Is the internet "the great masterpiece of...civilization"?
Virginia Heffernan photographed by Francis Hill
The internet elicits a vast catalog of thoughts, emotions, and responses: joy, wonder, anger, awe, excitement, frustration, celebration, outrage, laughter, sadness, surprise, pride, disgust, etc., ad infinitum. Since its invention—and especially since the onset of what many experts call Web 2.0—countless articles and books have attempted to not only chronicle the history of the internet and its myriad uses, but also to capture the nature of our often fraught relationship with it.
However, few books have viewed the web ...
Rien Fertel photographed by Rush Jagoe.
In many areas of the American South, there are fewer surefire ways to incite an argument than to discuss either the Civil War or the merits of a specific region’s form of barbecue. In Texas, beef is king; Kansas City does beef, pork, and nearly any other animal, all doused in plenty of sweet, tomato-based sauce. In my home state of South Carolina, it’s all about the pork, especially pulled pork from a pork shoulder (or “Boston butt”), often topped ...
Erik Kirschbaum photographed by Jakob Stielow.
When former German World Cup champion Jürgen Klinsmann took over the reins of the U.S. Men’s National Team in 2011, American soccer fans were excited about the future of the team. Since then, the results have been decidedly mixed, with historic highs followed by inexplicable losses to inferior opponents—not to mention the controversial decision to leave Landon Donovan off the 2014 World Cup roster.
In Soccer Without Borders, Germany-based foreign correspondent Erik Kirschbaum comes down firmly in the pro-Klinsmann ...
The reissue of George Plimpton's sports books.
I usually don’t pay much attention to reissues, but I make exceptions based on a variety of factors, including the quality of the writer in question, the freshness of the new material, and whether or not the writer of the new foreword or introduction has anything intriguing to add.
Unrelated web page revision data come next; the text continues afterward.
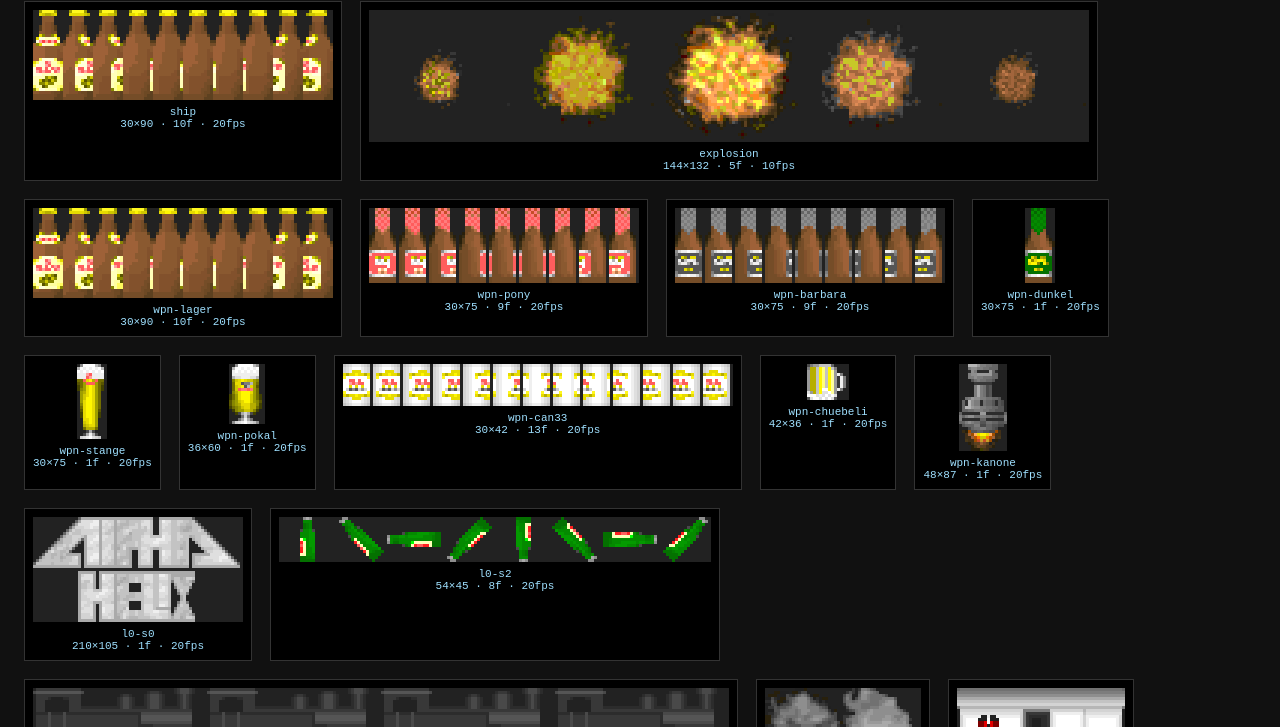
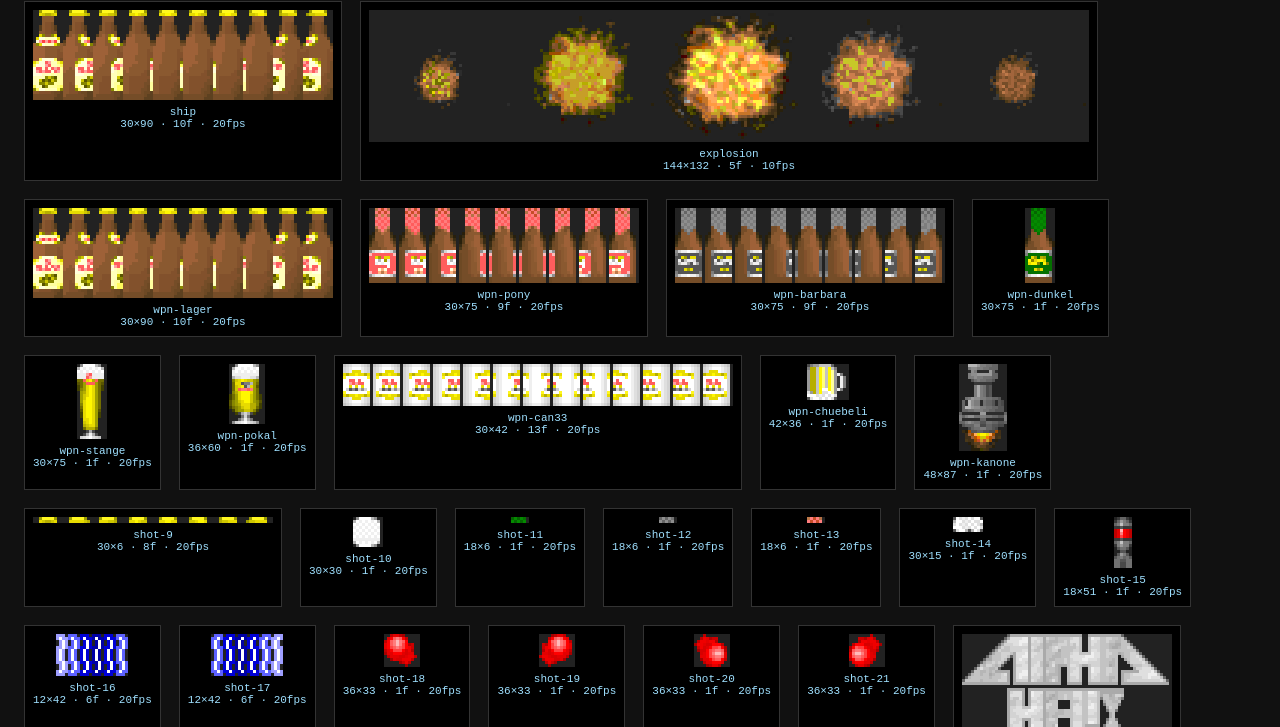
Before and after one commit to entorb/last-eichhof, a website: page public/assets/enemies/contact.html in a window 1280 px wide. Shown: the part 73-800 px from the top of the page. Drawn offline with Linux system fonts and the light colour scheme.

Commit message:
public/assets/enemies/shot*.png

```diff
--- a/public/assets/enemies/contact.html
+++ b/public/assets/enemies/contact.html
@@ -57,6 +57,58 @@
     <figure>
       <img src="wpn-kanone.png" alt="wpn-kanone">
       <figcaption>wpn-kanone<br>48×87 · 1f · 20fps</figcaption>
+    </figure>
+    <figure>
+      <img src="shot-9.png" alt="shot-9">
+      <figcaption>shot-9<br>30×6 · 8f · 20fps</figcaption>
+    </figure>
+    <figure>
+      <img src="shot-10.png" alt="shot-10">
+      <figcaption>shot-10<br>30×30 · 1f · 20fps</figcaption>
+    </figure>
+    <figure>
+      <img src="shot-11.png" alt="shot-11">
+      <figcaption>shot-11<br>18×6 · 1f · 20fps</figcaption>
+    </figure>
+    <figure>
+      <img src="shot-12.png" alt="shot-12">
+      <figcaption>shot-12<br>18×6 · 1f · 20fps</figcaption>
+    </figure>
+    <figure>
+      <img src="shot-13.png" alt="shot-13">
+      <figcaption>shot-13<br>18×6 · 1f · 20fps</figcaption>
+    </figure>
+    <figure>
+      <img src="shot-14.png" alt="shot-14">
+      <figcaption>shot-14<br>30×15 · 1f · 20fps</figcaption>
+    </figure>
+    <figure>
+      <img src="shot-15.png" alt="shot-15">
+      <figcaption>shot-15<br>18×51 · 1f · 20fps</figcaption>
+    </figure>
+    <figure>
+      <img src="shot-16.png" alt="shot-16">
+      <figcaption>shot-16<br>12×42 · 6f · 20fps</figcaption>
+    </figure>
+    <figure>
+      <img src="shot-17.png" alt="shot-17">
+      <figcaption>shot-17<br>12×42 · 6f · 20fps</figcaption>
+    </figure>
+    <figure>
+      <img src="shot-18.png" alt="shot-18">
+      <figcaption>shot-18<br>36×33 · 1f · 20fps</figcaption>
+    </figure>
+    <figure>
+      <img src="shot-19.png" alt="shot-19">
+      <figcaption>shot-19<br>36×33 · 1f · 20fps</figcaption>
+    </figure>
+    <figure>
+      <img src="shot-20.png" alt="shot-20">
+      <figcaption>shot-20<br>36×33 · 1f · 20fps</figcaption>
+    </figure>
+    <figure>
+      <img src="shot-21.png" alt="shot-21">
+      <figcaption>shot-21<br>36×33 · 1f · 20fps</figcaption>
     </figure>
     <figure>
       <img src="l0-s0.png" alt="l0-s0">
```
Also changed, not shown: public/assets/enemies/shot-10.png (added), public/assets/enemies/shot-11.png (added), public/assets/enemies/shot-12.png (added), public/assets/enemies/shot-13.png (added), public/assets/enemies/shot-14.png (added), public/assets/enemies/shot-15.png (added), public/assets/enemies/shot-16.png (added), public/assets/enemies/shot-17.png (added), public/assets/enemies/shot-18.png (added), public/assets/enemies/shot-19.png (added), public/assets/enemies/shot-20.png (added), public/assets/enemies/shot-21.png (added), public/assets/enemies/shot-9.png (added).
All of those factors are in play with Little, Brown’s April 26 reissue of George Plimpton’s sports books, including Paper Lion, one of my personal favorites.
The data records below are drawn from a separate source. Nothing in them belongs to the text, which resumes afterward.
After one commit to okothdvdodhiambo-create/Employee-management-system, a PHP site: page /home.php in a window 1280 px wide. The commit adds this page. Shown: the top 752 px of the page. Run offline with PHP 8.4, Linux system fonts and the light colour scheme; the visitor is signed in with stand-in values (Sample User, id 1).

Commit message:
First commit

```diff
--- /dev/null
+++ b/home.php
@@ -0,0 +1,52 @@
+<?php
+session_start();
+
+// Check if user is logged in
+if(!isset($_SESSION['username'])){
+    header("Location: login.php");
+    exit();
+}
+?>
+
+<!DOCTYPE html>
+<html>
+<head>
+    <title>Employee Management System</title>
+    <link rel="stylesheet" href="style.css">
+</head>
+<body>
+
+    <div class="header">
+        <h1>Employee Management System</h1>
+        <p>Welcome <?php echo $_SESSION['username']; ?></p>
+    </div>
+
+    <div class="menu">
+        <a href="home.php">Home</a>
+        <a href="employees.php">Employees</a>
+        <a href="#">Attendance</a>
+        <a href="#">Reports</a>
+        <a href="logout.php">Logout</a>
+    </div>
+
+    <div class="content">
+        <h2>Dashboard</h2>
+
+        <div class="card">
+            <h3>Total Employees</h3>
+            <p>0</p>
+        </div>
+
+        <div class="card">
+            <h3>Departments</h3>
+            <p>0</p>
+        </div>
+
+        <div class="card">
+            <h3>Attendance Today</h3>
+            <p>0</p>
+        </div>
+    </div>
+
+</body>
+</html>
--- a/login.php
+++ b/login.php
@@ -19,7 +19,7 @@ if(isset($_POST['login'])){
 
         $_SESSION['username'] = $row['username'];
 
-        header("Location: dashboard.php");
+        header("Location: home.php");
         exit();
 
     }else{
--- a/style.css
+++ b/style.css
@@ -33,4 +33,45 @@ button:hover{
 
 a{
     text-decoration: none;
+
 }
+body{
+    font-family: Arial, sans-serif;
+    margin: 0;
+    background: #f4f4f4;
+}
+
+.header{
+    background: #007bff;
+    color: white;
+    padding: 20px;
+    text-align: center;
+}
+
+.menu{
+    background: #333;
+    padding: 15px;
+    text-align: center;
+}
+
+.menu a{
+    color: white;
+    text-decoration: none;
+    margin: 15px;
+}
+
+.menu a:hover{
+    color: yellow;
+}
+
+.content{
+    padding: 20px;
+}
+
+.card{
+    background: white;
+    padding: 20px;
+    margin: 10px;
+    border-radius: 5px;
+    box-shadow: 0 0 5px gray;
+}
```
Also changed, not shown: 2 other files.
I’ve always been a fan ...
Songs that are calls to action
Bob Boilen, the creator and host of NPR Music’s All Songs Considered and founder of the Tiny Desk Concert series, describes his first book, Your Song Changed My Life, as a “story of how a song can be a call to action, to pick up an instrument or a pen, to find your voice, to spill your soul and change your life—and, perhaps, someone else’s.”
In this collection, 35 musicians discuss the songs that altered their lives, in many ...
Trying to understand American violence.
The Way of the Gun
On the heels of three more recent mass shootings—in Kalamazoo, Michigan (6 dead), Glendale, Arizona (5 dead), and Hesston, Kansas (4 dead)—we are forced yet again to confront our relationship with weapons and what I—and millions of others—consider to be woefully inadequate gun laws.
Countless books have explored the history of weapons, guns in particular, and their appeal across generations, many of them written with distinct political agendas in mind (both pro- and anti-gun). On March 22, British journalist ...
An eye-opening book on the housing crisis that often goes unnnoticed.
Matthew Desmond photographed by Michael Kienitz.
Each month, when I pay my mortgage, I experience three distinct thoughts: 1) damn, that principal never seems to go down; 2) I am fortunate to own a nice home with a reasonable mortgage I can afford; 3) I am grateful to be rid of rent payments and the endless hassles that attend tenancy.
While those thoughts haven’t changed over the past years, the third one acquired greater resonance after I finished reading the new book by Harvard University sociologist ...
Books for the true sports fanatic.
Rise and Fire by Shawn Fury.
In February, the sports-focused part of my brain—which is, admittedly, perhaps a bit too pronounced—turns its attention from football to basketball. This month, two new books will assist me in that mental transition.
In Rise and Fire, journalist Shawn Fury digs into the history of basketball to examine the jump shot, noting how, surprisingly, it hasn’t always been a part of the game. However, as our reviewer noted, “the jump shot created offense, and Fury elevates it to yet higher ...